A magical partner is a person with whom you do magical work with. This work could be spellcraft (like a two person coven), service to the community (such as leading a group), doing a Great Work, or a mature teacher/student relationship. A magical partner is someone you work closely with as you grow in the Craft. In Wiccan communities, your partner is typically the opposite gender. It is an unusual relationship when looked at from outside the community.
A magical partnership is not inherently a romantic or sexual relationship, although it can take on the characteristics. A magical partnership is based upon the work you do together, but the nature of the work can be very intimate and emotional, with or without sexual activity. The relationship is very much like professional dance partners.
Some things to consider when choosing a magical partner:
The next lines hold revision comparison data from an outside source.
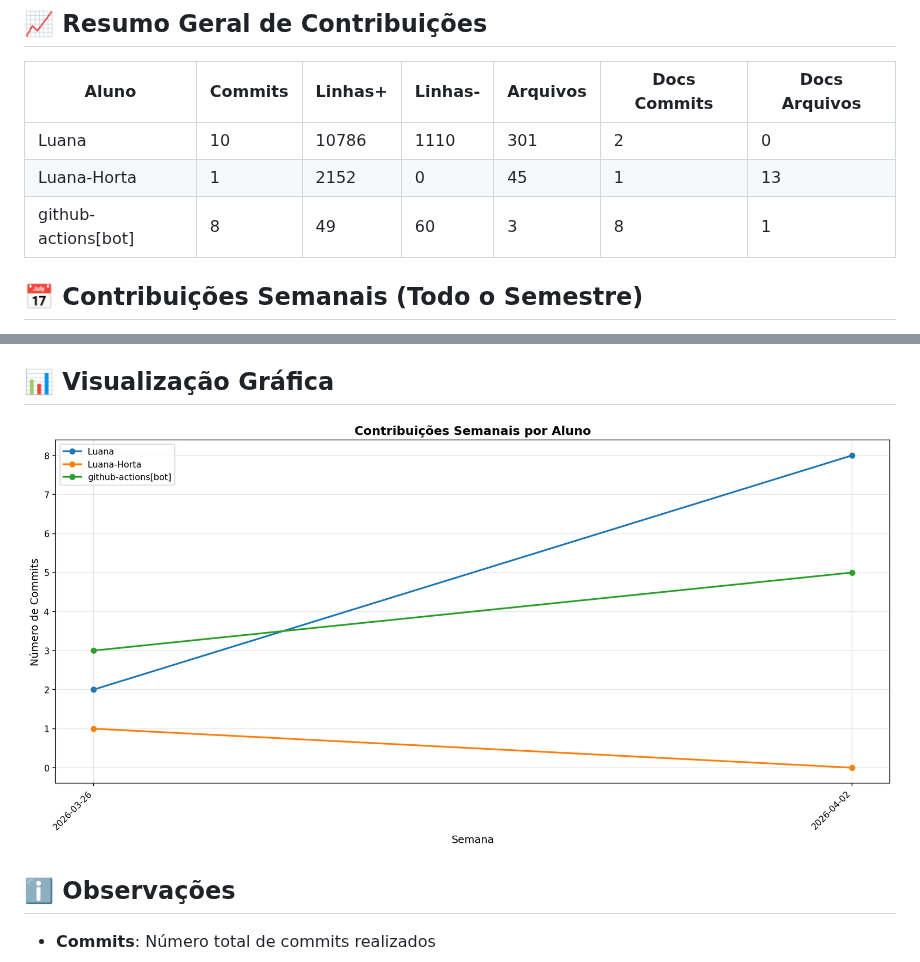
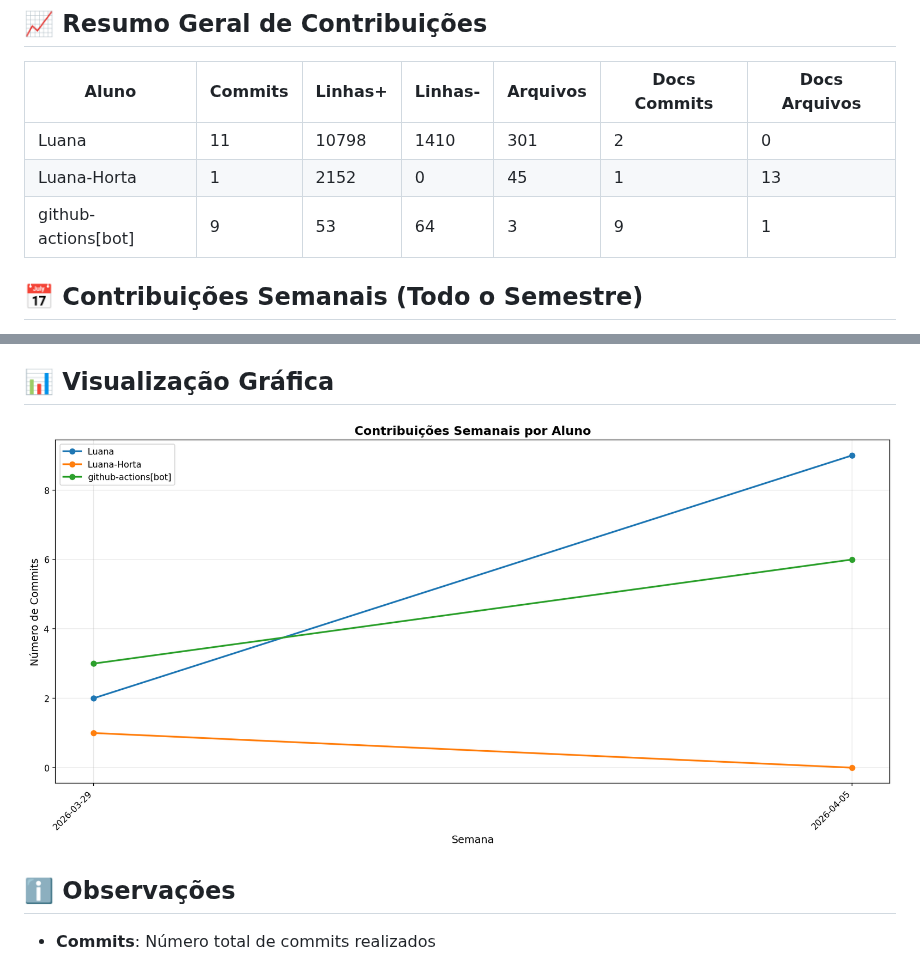
Before and after one commit to Luana-Horta/SalasCoworking, a Markdown page: docs/CONTRIBUTION_REPORT.md, 2 parts joined by grey strips. Drawn GitHub-style; pictures changed too: docs/img/contribution-weekly.png.

```diff
--- a/docs/CONTRIBUTION_REPORT.md
+++ b/docs/CONTRIBUTION_REPORT.md
@@ -8,9 +8,9 @@
 
 | Aluno               |   Commits |   Linhas+ |   Linhas- |   Arquivos |   Docs Commits |   Docs Arquivos |
 |---------------------|-----------|-----------|-----------|------------|----------------|-----------------|
-| Luana               |        10 |     10786 |      1110 |        301 |              2 |               0 |
+| Luana               |        11 |     10798 |      1410 |        301 |              2 |               0 |
 | Luana-Horta         |         1 |      2152 |         0 |         45 |              1 |              13 |
-| github-actions[bot] |         8 |        49 |        60 |          3 |              8 |               1 |
+| github-actions[bot] |         9 |        53 |        64 |          3 |              9 |               1 |
 
 
 ## 📅 Contribuições Semanais (Todo o Semestre)
```
Also changed, not shown: other parts of docs/CONTRIBUTION_REPORT.md (+3 -3 lines), docs/img/contribution-total.png.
- Magical practice: choose someone who has the same style that you do, or who magically thinks like you do, or is of the same tradition. Your styles need to mesh and come to some agreement about how you will go about your practice.
- Your romantic partner: what would your spouse or significant other think about this magical relationship? What are the boundaries? At what point does it become emotional cheating? Think about what energy and parts of yourself you would be keeping away from your partner. Come up with some rules to avoid jealousy–remember that in a serious relationship, your partner comes first. Obviously if your magical partner is your romantic partner, then this is not a problem.
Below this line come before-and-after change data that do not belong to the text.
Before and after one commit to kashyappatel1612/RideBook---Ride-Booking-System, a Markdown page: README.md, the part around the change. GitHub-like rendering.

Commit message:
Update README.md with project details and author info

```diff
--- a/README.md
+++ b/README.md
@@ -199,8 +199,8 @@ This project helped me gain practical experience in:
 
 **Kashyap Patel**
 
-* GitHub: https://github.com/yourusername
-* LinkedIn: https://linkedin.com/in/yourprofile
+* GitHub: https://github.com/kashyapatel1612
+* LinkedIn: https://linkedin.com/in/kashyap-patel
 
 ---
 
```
- Focus and intent: what will be the nature of your work? Will you be working on a project? Leading and teaching the community? Worshiping a particular deity? Working on a particularly difficult psychological problem? Exploring other realms together? You and your partner should be on the same page.
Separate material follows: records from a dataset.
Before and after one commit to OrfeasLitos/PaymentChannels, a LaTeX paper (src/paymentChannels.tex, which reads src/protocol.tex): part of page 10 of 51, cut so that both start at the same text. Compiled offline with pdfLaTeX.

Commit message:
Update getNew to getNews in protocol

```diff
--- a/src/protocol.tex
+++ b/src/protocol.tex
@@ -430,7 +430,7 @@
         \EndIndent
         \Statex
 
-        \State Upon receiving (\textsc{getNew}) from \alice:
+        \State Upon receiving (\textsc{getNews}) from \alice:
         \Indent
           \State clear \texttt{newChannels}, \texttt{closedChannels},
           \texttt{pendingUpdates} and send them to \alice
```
- On the Outside: how does this relationship look to outsiders? Not that it matters, on one hand, but you had best be prepared for rumors if you aren’t willing to explain yourself. If you are leading a Beltain ritual and one of you invokes the Goddess and the other invokes the God and you spend half the ritual flirting and making out with each other, people are going to wonder if there is anything between you and what your significant other thinks about it. You may tell yourself that it is just ritual and, like actors on stage, it doesn’t necessarily mean anything, but for the observers, the energy is there and it looks very real.
- In the Pagan community: while those not in the know about your relationship may be whispering to each other, those in the know in the community may treat you like a couple. For example, they may invite you and your magical partner to a ritual or gathering, and neglect to extend the invitation to your significant other.
- A magical partnership is very serious: the Karma and energy accumulated in a magical partnership is amplified, just like in Circle. Personality differences, psychological scars and spiritual crisis are more likely to come to the surface quickly in this kind of relationship. Luckily, you have this partner to work through it with! You will experience a deep sense of loyalty, almost like family, that comes from being emotionally intimate with someone else. This relationship is a chance to experiment, and the work you do here is likely to influence how you are in other relationships. In order to experience the best of the other, you will have to give them your best. It is a serious commitment.
- This relationship has cycles: it begins with a lot of energy, experiences growing pains and conflict, and may eventually end or change form, just like any other relationship. It may not go in the direction you expect, but you will certainly grow and learn from it. Be prepared to commit to it as long as it is productive, and be ready to release it when it is time to move on.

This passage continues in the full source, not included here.